Judy Jetson hair salon workers respond after a March incident in which a brick was thrown through a window displaying an LBGTQ+ pride flag. (Photo: Judy Jetson via Instagram)

The number of hate crimes in Cambridge shot up last year to the highest level since at least 2011, the police department reported last week. The statistics were in the department’s annual crime report for 2021, which was posted on its website June 30.

There were 35 crimes that were motivated by bias toward the victim’s race, ethnicity, religion, gender identity, sexual orientation or disability. Victims were pepper-sprayed, threatened with a knife, assaulted, spit on and called a racial or homophobic slur. Some incidents involved graffiti. One case, in June 2021, involved apparent Zoombombing of a meeting “hosted by the city,” during which “multiple parties acting in concert” called a participant a racial slur and took over the meeting, the report said.

Before last year, the annual number of hate crimes in Cambridge had averaged 15 and the highest number in one year had been 25, in 2016, according to the report.

Police department spokesman Jeremy Warnick said hate crimes also increased last year statewide and in other large U.S. cities. Warnick said Cambridge was one of the first cities in the country to make annual information on hate crimes available to the public – part of an effort by the Policing Institute, formerly the Police Foundation, to bring attention to the topic and reduce underreporting.

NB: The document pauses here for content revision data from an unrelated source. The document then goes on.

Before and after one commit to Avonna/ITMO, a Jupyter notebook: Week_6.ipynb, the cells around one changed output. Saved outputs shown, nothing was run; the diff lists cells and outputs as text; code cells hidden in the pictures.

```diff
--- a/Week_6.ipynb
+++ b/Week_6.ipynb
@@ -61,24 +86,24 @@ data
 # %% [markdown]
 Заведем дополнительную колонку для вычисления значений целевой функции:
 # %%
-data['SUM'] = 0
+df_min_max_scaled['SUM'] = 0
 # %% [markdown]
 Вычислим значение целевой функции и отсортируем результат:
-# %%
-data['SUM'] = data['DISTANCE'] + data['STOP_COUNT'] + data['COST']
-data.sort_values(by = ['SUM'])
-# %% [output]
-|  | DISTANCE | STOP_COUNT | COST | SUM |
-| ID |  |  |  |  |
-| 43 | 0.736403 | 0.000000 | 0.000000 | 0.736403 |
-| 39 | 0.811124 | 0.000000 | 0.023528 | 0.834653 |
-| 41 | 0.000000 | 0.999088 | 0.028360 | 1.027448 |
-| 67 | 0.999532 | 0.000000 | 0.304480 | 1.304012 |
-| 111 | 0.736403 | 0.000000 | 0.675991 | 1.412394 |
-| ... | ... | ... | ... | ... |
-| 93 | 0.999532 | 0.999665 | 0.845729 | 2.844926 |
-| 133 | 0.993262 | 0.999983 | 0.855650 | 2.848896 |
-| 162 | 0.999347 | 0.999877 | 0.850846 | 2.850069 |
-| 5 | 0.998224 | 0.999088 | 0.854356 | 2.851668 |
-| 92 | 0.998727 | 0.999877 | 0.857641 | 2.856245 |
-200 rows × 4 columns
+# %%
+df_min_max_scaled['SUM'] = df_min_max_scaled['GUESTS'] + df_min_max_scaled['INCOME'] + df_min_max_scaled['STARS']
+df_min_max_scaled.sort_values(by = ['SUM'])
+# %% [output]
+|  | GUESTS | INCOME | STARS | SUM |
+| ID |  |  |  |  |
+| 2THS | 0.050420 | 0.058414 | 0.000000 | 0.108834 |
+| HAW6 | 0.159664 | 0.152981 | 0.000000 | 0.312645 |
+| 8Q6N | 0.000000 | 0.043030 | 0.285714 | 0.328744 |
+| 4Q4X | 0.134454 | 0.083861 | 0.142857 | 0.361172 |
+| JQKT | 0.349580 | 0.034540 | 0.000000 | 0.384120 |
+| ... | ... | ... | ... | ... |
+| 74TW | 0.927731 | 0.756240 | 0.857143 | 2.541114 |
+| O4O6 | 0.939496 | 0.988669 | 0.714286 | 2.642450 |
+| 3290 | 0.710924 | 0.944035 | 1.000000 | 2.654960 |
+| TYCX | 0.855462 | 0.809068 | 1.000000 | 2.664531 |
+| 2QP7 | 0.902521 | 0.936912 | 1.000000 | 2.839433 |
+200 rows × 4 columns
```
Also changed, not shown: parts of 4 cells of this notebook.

A graph from the Cambridge Police Department‘s annual crime report for 2021.

Between 2020 and 2021 the number of hate crimes targeting black people increased to 13 from 7, and against Asians to 5 from 1, according to a breakdown provided by Warnick. For the first time in 2021, there were two hate crimes in which the victims were white and two in which the targets were bisexual or transgender. Some cases involved more than one bias category, such as victims targeted for being homosexual and black.

In cases last year in which the race of the suspect was known, seven alleged perpetrators were white and four were black, according to details provided by Warnick. These incidents involved the 10 hate crimes in which the suspects were prosecuted, he said. In another 11 crimes motivated by bias, suspects were known but the victims didn’t want to prosecute, Warnick said.